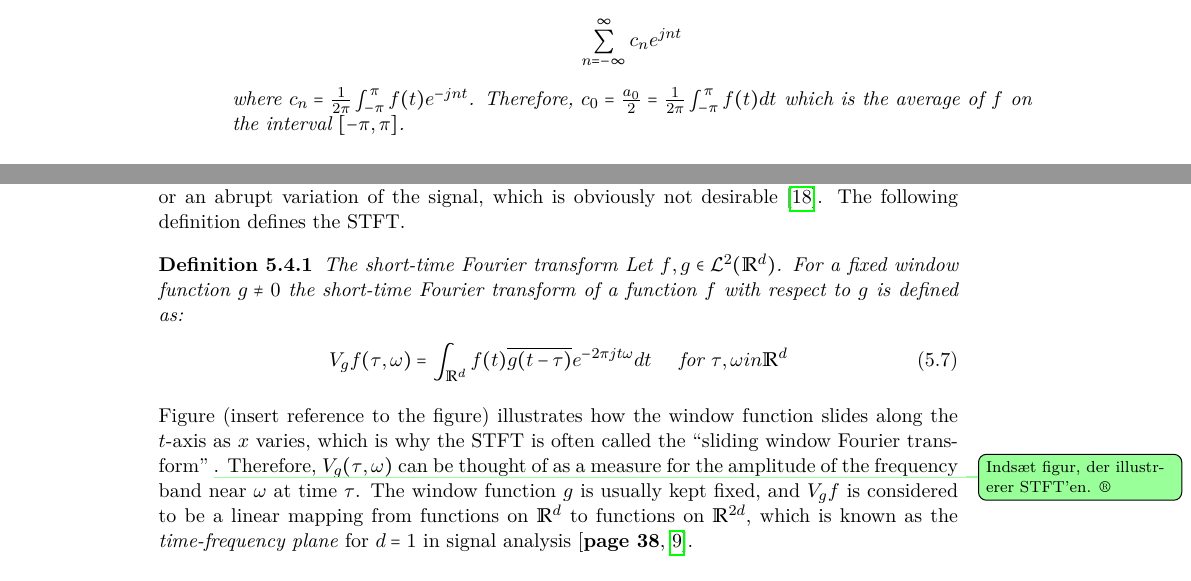
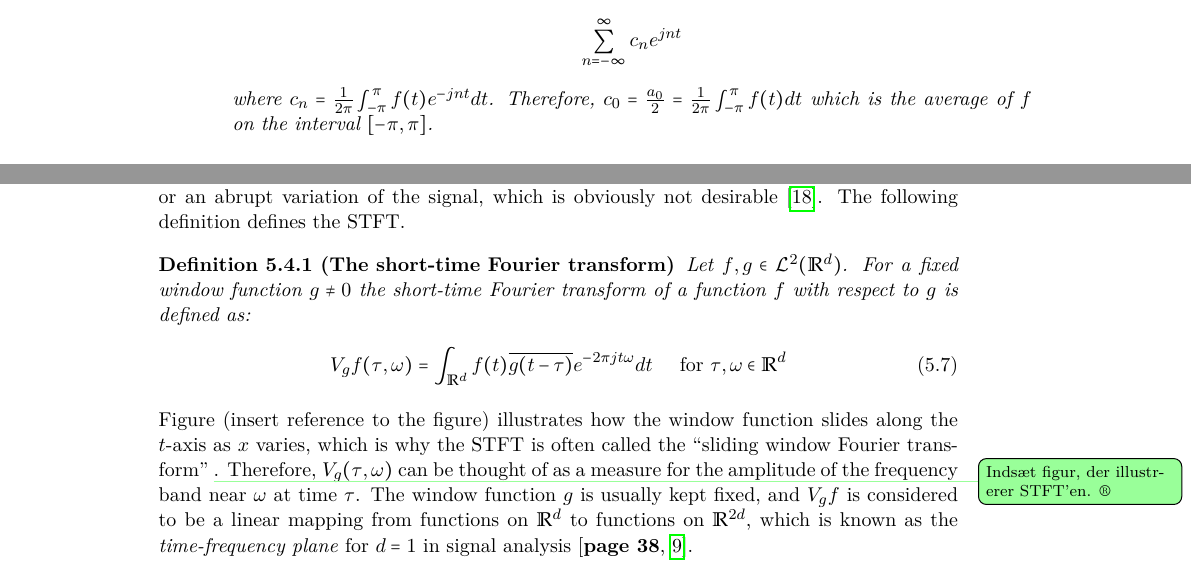
Before and after one commit to mkda15/P4, a LaTeX thesis (Rapport/master.tex, which reads Rapport/sections/mainmatter/chapter_5/20170217_fourierseries.tex, Rapport/sections/mainmatter/chapter_5/STFT.tex): two parts of pages 26 and 39 of 65, joined at a grey line, cut so that both start at the same text. Compiled offline with pdfLaTeX.

Commit message:
Rettelser

```diff
--- a/Rapport/sections/mainmatter/chapter_5/20170217_fourierseries.tex
+++ b/Rapport/sections/mainmatter/chapter_5/20170217_fourierseries.tex
@@ -72,7 +72,8 @@ The Fourier series of a $2\pi$-periodic integrable function $f(t)$ is defined as
 \begin{align*}
 	\sum_{n=-\infty}^\infty c_n e^{j n t}
 \end{align*}
-where $c_n = \frac{1}{2\pi}\int_{- \pi}^\pi f(t) e^{-j n t}$. Therefore, $c_0 = \frac{a_0}{2} = \frac{1}{2\pi} \int_{-\pi}^\pi f(t) dt$ which is the average of $f$ on the interval $[-\pi,\pi]$.
+
+where $c_n = \frac{1}{2\pi}\int_{- \pi}^\pi f(t) e^{-j n t} dt$. Therefore, $c_0 = \frac{a_0}{2} = \frac{1}{2\pi} \int_{-\pi}^\pi f(t) dt$ which is the average of $f$ on the interval $[-\pi,\pi]$.
 \\ \\
 The Fourier series can alternatively be expressed as:
 \begin{align*}
--- a/Rapport/sections/mainmatter/chapter_5/STFT.tex
+++ b/Rapport/sections/mainmatter/chapter_5/STFT.tex
@@ -27,10 +27,10 @@ Amazingly, the human ear and brain is able to perceive the bare signal $f$ and p
 \\ \\
 The idea in the STFT is to obtain properties of a local frequency spectrum of $f$ by restricting it to an interval and taking the Fourier transform of this interval. $f$ is restricted on this interval by using a window function, which is close to 1 near the origin and decays towards zero at the edges, which is therefore a smooth cut-off function. The boundaries created by a sharp cut-off function will be interpreted by the Fourier transform as a discontinuity or an abrupt variation of the signal, which is obviously not desirable \cite{Davis}. The following definition defines the STFT.
 
-\begin{definition}{The short-time Fourier transform}
+\begin{definition}[The short-time Fourier transform]
 Let $f,g \in \mathcal{L}^2(\mathbb{R}^d)$. For a fixed window function $g \neq 0$ the short-time Fourier transform of a function $f$ with respect to $g$ is defined as:
 \begin{align}
-V_gf(\tau,\omega) = \int_{\mathbb{R}^d} f(t) \overline{g(t - \tau)} e^{-2\pi j t \omega} dt \quad \text{ for } \tau,\omega in \mathbb{R}^d
+V_gf(\tau,\omega) = \int_{\mathbb{R}^d} f(t) \overline{g(t - \tau)} e^{-2\pi j t \omega} dt \quad \textnormal{ for } \tau,\omega \in \mathbb{R}^d
 \end{align}
 \end{definition}
 
```
Also changed, not shown: Rapport/bib/mybib.bib (+12 -10 lines), Rapport/sections/mainmatter/chapter_5/kont_fourier.tex (+1 -1 lines).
====================
WHAT THE EXERCISE ASKS
Return every line above that contains the word "which".

PROBLEM SOLUTION
Before and after one commit to mkda15/P4, a LaTeX thesis (Rapport/master.tex, which reads Rapport/sections/mainmatter/chapter_5/20170217_fourierseries.tex, Rapport/sections/mainmatter/chapter_5/STFT.tex): two parts of pages 26 and 39 of 65, joined at a grey line, cut so that both start at the same text. Compiled offline with pdfLaTeX.
-where $c_n = \frac{1}{2\pi}\int_{- \pi}^\pi f(t) e^{-j n t}$. Therefore, $c_0 = \frac{a_0}{2} = \frac{1}{2\pi} \int_{-\pi}^\pi f(t) dt$ which is the average of $f$ on the interval $[-\pi,\pi]$.
+where $c_n = \frac{1}{2\pi}\int_{- \pi}^\pi f(t) e^{-j n t} dt$. Therefore, $c_0 = \frac{a_0}{2} = \frac{1}{2\pi} \int_{-\pi}^\pi f(t) dt$ which is the average of $f$ on the interval $[-\pi,\pi]$.
 The idea in the STFT is to obtain properties of a local frequency spectrum of $f$ by restricting it to an interval and taking the Fourier transform of this interval. $f$ is restricted on this interval by using a window function, which is close to 1 near the origin and decays towards zero at the edges, which is therefore a smooth cut-off function. The boundaries created by a sharp cut-off function will be interpreted by the Fourier transform as a discontinuity or an abrupt variation of the signal, which is obviously not desirable \cite{Davis}. The following definition defines the STFT.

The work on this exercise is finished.